─── EXERCISE INPUTS ───
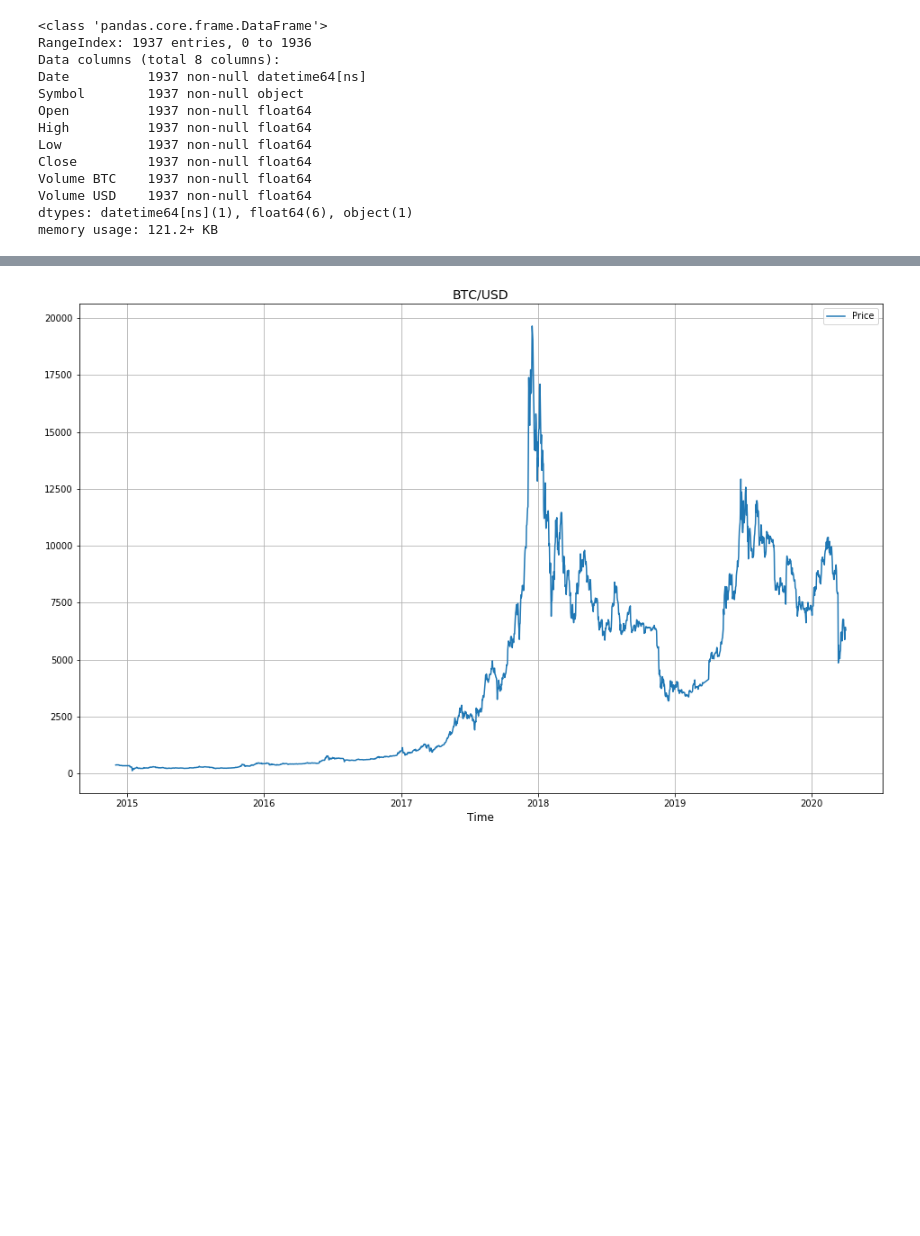
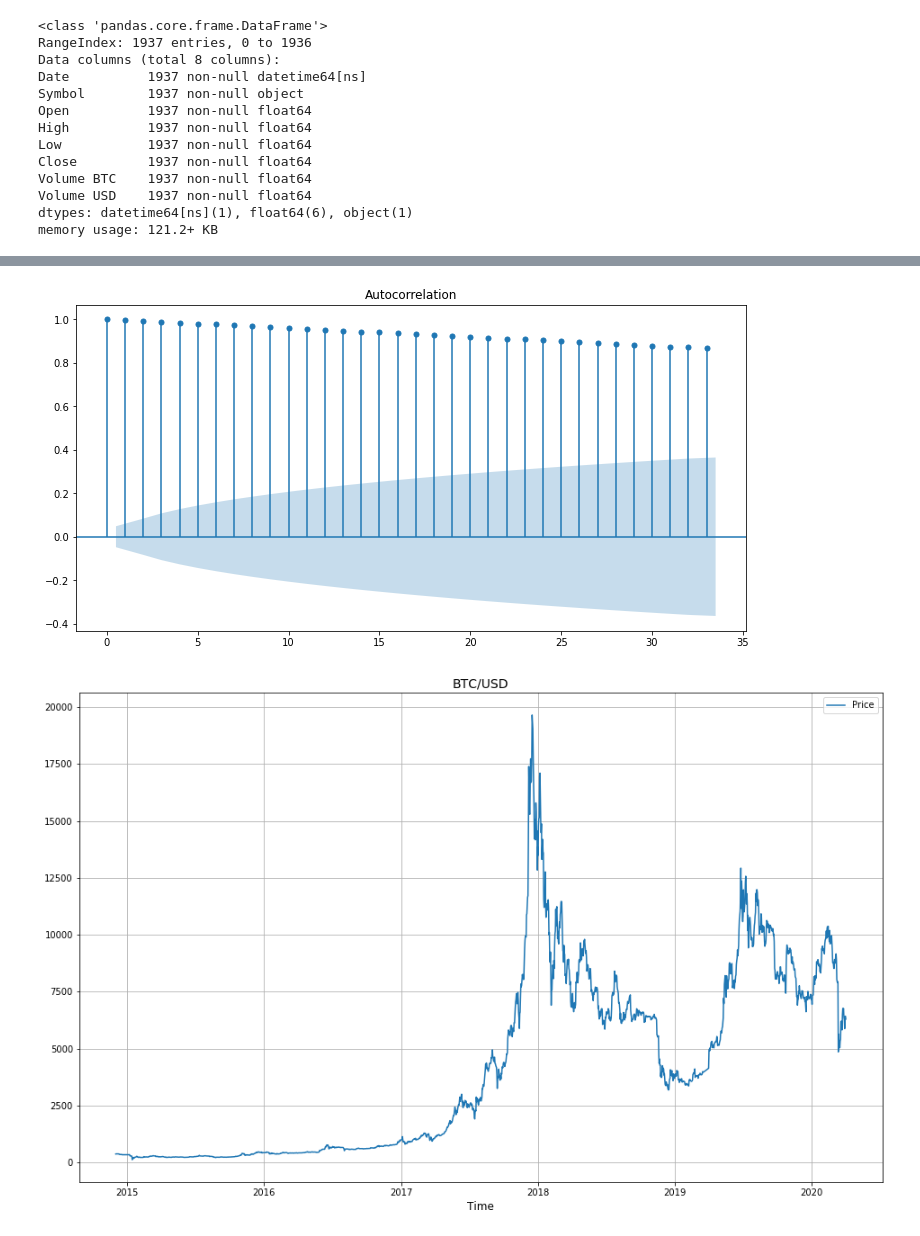
Before and after one commit to RichardMan13/Time_Series_Bitcoin, a Jupyter notebook: tcc_scripts_notebook/visualize_dataset.ipynb, the cells around one changed output, grey strips where cells are left out. Saved outputs shown, nothing was run; the diff lists cells and outputs as text; code cells hidden in the pictures; blank space fills up the shorter version.

```diff
--- a/tcc_scripts_notebook/visualize_dataset.ipynb
+++ b/tcc_scripts_notebook/visualize_dataset.ipynb
@@ -292,3 +312,16 @@ memory usage: 121.2+ KB
+# %%
+from matplotlib import pyplot
+from statsmodels.graphics.tsaplots import plot_acf
+
+df = df_kaggle_price_d.sort_values(by=['Date']).copy()
+df.index = pd.to_datetime(df['Date'])
+
+plot_acf(df['Close'])
+fname = 'autocorrelation'
+plt.savefig('/home/ricardo/Documents/tcc_files/TCC/tcc_scripts_notebook/figures/'+fname+'.png', dpi=150)
+pyplot.show()
+# %% [output]
+[figure, added]
 # %%
 ### TESTE GRAFICO
 df = df_coinmarket_price_d.copy()
```
Also changed, not shown: parts of 6 cells of this notebook, 23 other files.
───
## EXERCISE GOAL
Using the listing above, show every line that includes the string "ipynb".

## YOUR SOLUTION
Before and after one commit to RichardMan13/Time_Series_Bitcoin, a Jupyter notebook: tcc_scripts_notebook/visualize_dataset.ipynb, the cells around one changed output, grey strips where cells are left out. Saved outputs shown, nothing was run; the diff lists cells and outputs as text; code cells hidden in the pictures; blank space fills up the shorter version.
--- a/tcc_scripts_notebook/visualize_dataset.ipynb
+++ b/tcc_scripts_notebook/visualize_dataset.ipynb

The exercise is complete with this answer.